WASHINGTON • United States President Barack Obama has asked key advisers to draw up options for ratcheting up the fight against Islamic State in Iraq and Syria (ISIS) terror group, including opening a new front in Libya.
Eighteen months after a US-led coalition began air strikes against ISIS in Iraq and Syria, administration sources said that the White House wants to speed up and broaden the effort.
Efforts will deepen to retake Raqqa in Syria and Mosul in Iraq, and to check the militants' growth in Afghanistan.
But there is an increasing focus on Libya. Potential options are said to range from intensified air strikes to participation in a United Nations-backed ground force that would help take on Libya's estimated 3,000 ISIS fighters.
The US Defence Department "stands ready to perform the full spectrum of military operations as required", spokesman Michelle Baldanza said.
"We also continue to work with the international community to mitigate conflict in Libya, promote stability, and strengthen governance."
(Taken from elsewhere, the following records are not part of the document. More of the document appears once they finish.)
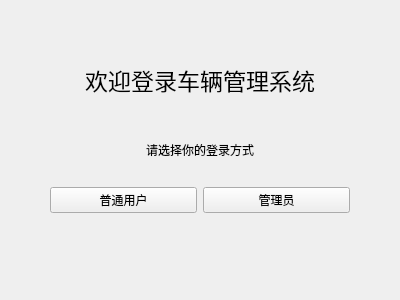
First picture: the form in carManage/login.ui, repository rzhongqicode/car-manage-system, before the edit.
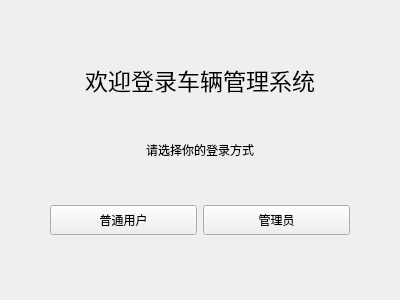
Second picture: the form after the edit. Icons and pictures are not drawn.

```diff
--- a/carManage/login.ui
+++ b/carManage/login.ui
@@ -67,14 +67,32 @@
    <property name="geometry">
     <rect>
      <x>50</x>
-     <y>170</y>
+     <y>180</y>
      <width>300</width>
-     <height>60</height>
+     <height>80</height>
     </rect>
    </property>
    <layout class="QGridLayout" name="gridLayout">
+    <property name="leftMargin">
+     <number>0</number>
+    </property>
+    <property name="topMargin">
+     <number>0</number>
+    </property>
+    <property name="rightMargin">
+     <number>0</number>
+    </property>
+    <property name="bottomMargin">
+     <number>0</number>
+    </property>
     <item row="0" column="1">
      <widget class="QPushButton" name="button_admin">
+      <property name="minimumSize">
+       <size>
+        <width>0</width>
+        <height>30</height>
+       </size>
+      </property>
       <property name="text">
        <string>管理员</string>
       </property>
@@ -82,6 +100,15 @@
     </item>
     <item row="0" column="0">
      <widget class="QPushButton" name="button_user">
+      <property name="enabled">
+       <bool>true</bool>
+      </property>
+      <property name="minimumSize">
+       <size>
+        <width>0</width>
+        <height>30</height>
+       </size>
+      </property>
       <property name="text">
        <string>普通用户</string>
       </property>
```
Left out of the diff: 2 changed lines with no effect on the pictures.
Said another US defence official: "Action in Libya is needed before Libya becomes a sanctuary for ISIL (another name for ISIS), before they become extremely hard to dislodge."
Since rebels and Western air power toppled Muammar Gaddafi's regime in 2011, the country has effectively lacked a government.
In the chaos, a disparate group of foreign fighters, home-grown militiamen, tribes and remnants of the Libyan Islamic Fighting Group have coalesced around the ISIS banner and gained a foothold.
Militants have recently taken control of Gaddafi's hometown of Sirte, a strategic port near oil fields that could provide a lucrative source of income.
Until now, US involvement in Libya has been limited to isolated air strikes and the deployment of US special forces, who are building ties with local armed groups and providing intelligence.
In November, a US F-16 fighter jet struck the eastern town of Derna, killing Abu Nabil, also known as Wissam Najm Abd Zayd al-Zubaydi, the local ISIS leader.